Solar Power World Ranks Florida Solar One a Top 400 Solar Installer

Florida Solar One, a Miami Fort Lauderdale solar contractor is ranked among the top sol...

US Solar Institute Chosen for Military Solar Training at Patrick Air Force Base

In August 2015, the Air Force chose The US Solar Institute (USSI) for a specialized sol...

Canadian Solar Signs Agreement with Mashiki Town and Kumamoto Prefecture to Build 47 MW Solar Plant in Japan

Canadian Solar Signs Agreement for 47 MW Solar Plant

NC State University Installs Student-Funded Spotlight Solar Structure to Drive Awareness and Adoption of Clean Energy
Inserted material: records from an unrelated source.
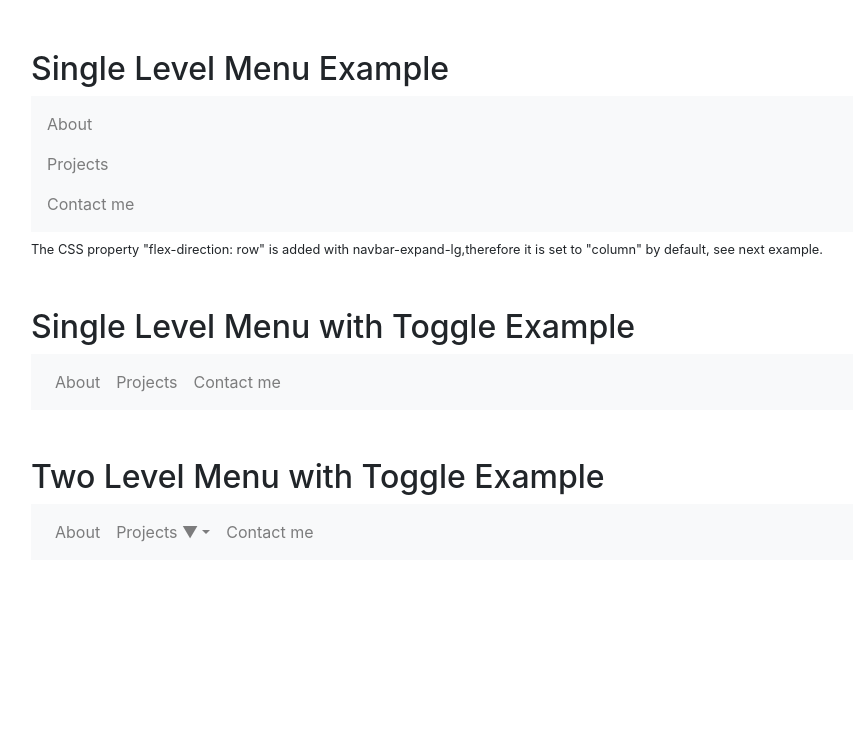
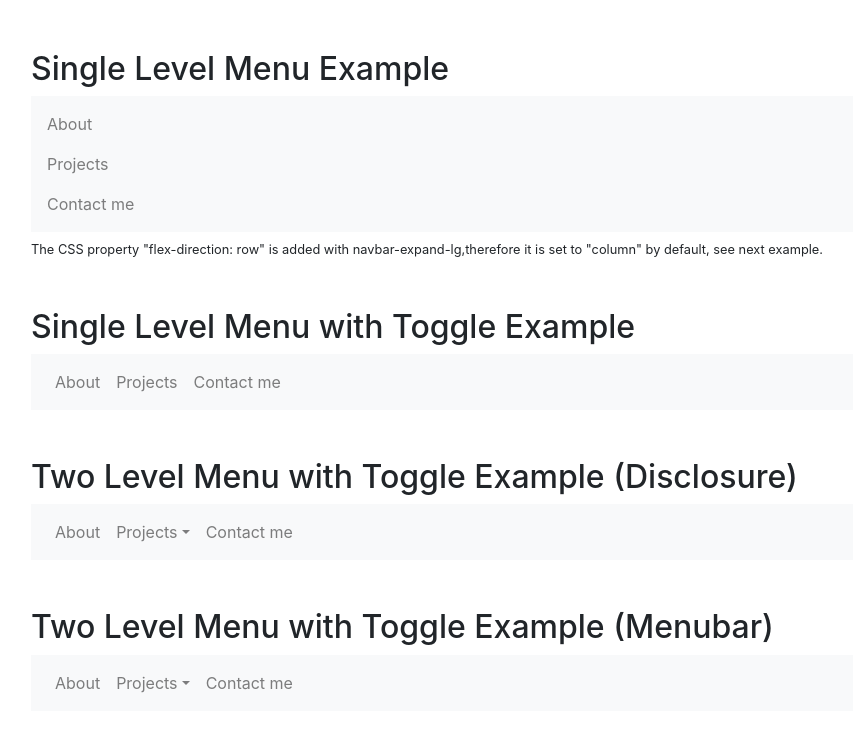
Before and after one commit to mandrasch/accessible-menu-bootstrap-examples, an Eleventy site: page bs4-examples.njk in a window 1280 px wide. Shown: the whole page, without its empty margins (54-907 px from the left). Built offline with nearby package versions, Linux system fonts and the light colour scheme; Eleventy itself is replaced by a stand-in of ours; files that its build step writes are made by us from their sources.

Commit message:
remove dropdown html codes

```diff
--- a/bs4-examples.njk
+++ b/bs4-examples.njk
@@ -76,9 +76,9 @@ layout: layouts/bs4.njk
   </script>
 </div>
 
-<!-- // Two Level Menu with Toggle Example // -->
+<!-- // Two Level Menu with Toggle Example (Disclosure) // -->
 <div class="mb-5">
-  <h2>Two Level Menu with Toggle Example</h2>
+  <h2>Two Level Menu with Toggle Example (Disclosure)</h2>
   <nav id="main-nav-two-level-menu-with-toggle" aria-label="Main" class="navbar navbar-expand-lg navbar-light bg-light">
     <button aria-label="Toggle main menu" class="navbar-toggler">
       <span class="navbar-toggler-icon"></span>
@@ -89,7 +89,7 @@ layout: layouts/bs4.njk
           <a href="/about" class="nav-link">About</a>
         </li>
         <li class="nav-item dropdown">
-          <a href="#" class="nav-link dropdown-toggle">Projects ▼</a>
+          <a href="#" class="nav-link dropdown-toggle">Projects</a>
           <ul class="dropdown-menu">
             <li class="nav-item">
               <a href="/projects/awesome" class="dropdown-item">Awesome project</a>
@@ -116,3 +116,48 @@ layout: layouts/bs4.njk
     });
   </script>
 </div>
+
+<!-- // Two Level Menu with Toggle Example (Menubar) // -->
+<div class="mb-5">
+  <h2>Two Level Menu with Toggle Example (Menubar)</h2>
+  <nav
+    id="main-nav-two-level-menu-with-toggle-menubar"
+    aria-label="Main"
+    class="navbar navbar-expand-lg navbar-light bg-light"
+  >
+    <button aria-label="Toggle main menu" class="navbar-toggler">
+      <span class="navbar-toggler-icon"></span>
+    </button>
+    <div class="collapse navbar-collapse">
+      <ul class="navbar-nav">
+        <li class="nav-item">
+          <a href="/about" class="nav-link">About</a>
+        </li>
+        <li class="nav-item dropdown">
+          <a href="#" class="nav-link dropdown-toggle">Projects</a>
+          <ul class="dropdown-menu">
+            <li class="nav-item">
+              <a href="/projects/awesome" class="dropdown-item">Awesome project</a>
+            </li>
+            <li class="nav-item">
+              <a href="/projects/not-so-awesome" class="dropdown-item">Not-so-awesome project</a>
+            </li>
+          </ul>
+        </li>
+        <li class="nav-item">
+          <a href="/contact" class="nav-link">Contact me</a>
+        </li>
+      </ul>
+    </div>
+  </nav>
+
+  <script type="text/javascript">
+    window.addEventListener("load", function (event) {
+      const menu = new AccessibleMenuBootstrap4.Bootstrap4Menubar({
+        menuElement: document.querySelector("#main-nav-two-level-menu-with-toggle-menubar .navbar-nav"),
+        controllerElement: document.querySelector("#main-nav-two-level-menu-with-toggle-menubar .navbar-toggler"),
+        containerElement: document.querySelector("#main-nav-two-level-menu-with-toggle-menubar .navbar-collapse"),
+      });
+    });
+  </script>
+</div>
```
North Carolina State University (NC State) will today showcase its commitment to clean ...



Geothermal Visual: GEA, Clean Energy Organizations Tell Congress: We Need Tax Extenders 'As Soon As Possible'

In a letter dated Oct. 5, over 580 signatories representing clean energy industries, including Geothermal Energy Asso...

Why the Solar PV Industry Should Love Geothermal Heat Pumps Part 3

It’s a marriage made in heaven: Solar PV and Geothermal Heat Pumps Part 3 of a 6-Part Series Geothermal Heat ...

Beyond Utility 2.0: Part 4 “Next Steps”

Principles, Structure, and Policies of Energy Democracy Energy democracy can best be described as an electricity sy...


Renewable Energy World's network editors help deliver the most comprehensive news coverage of the renewable energy industries. Based in the U.S. and the UK, the team is comprised of editors from Pennwell Corporation's myriad of publications that ...


Volume 18, Issue 4


To register for our free
e-Newsletters, subscribe today:


Tweet the Editors! @jennrunyon



GRC Fieldtrip - Long Valley Geology

Led by: Gene Suemnicht and Duncan Foley     &nb...

GRC Annual Meeting & GEA Geothermal Energy Expo

GRC Annual Meeting & GEA Expo:   Register Now for the 2015 GRC ...

GeoPower & Heat Summit

The GeoPower & Heat Summit is the most commercial event in the geoth...


Geothermal Event - We've got an app for that!

GRC Annual Meeting & GEA Geothermal Energy Expo has gone mobile! We...

Final Program Now Available for GRC Annual Meeting & GEA Geothermal...

GRC Annual Meeting & GEA Geothermal Energy Expo - Final Program f...

GRC Annual Geothermal Photo Contest - View all the Entries

36th Annual Geothermal Photo Contest The Geothermal Resources


Renewable Energy: Subscribe Now

Solar Energy: Subscribe Now

Wind Energy: Subscribe Now

Geothermal Energy: Subscribe Now

Bioenergy: Subscribe Now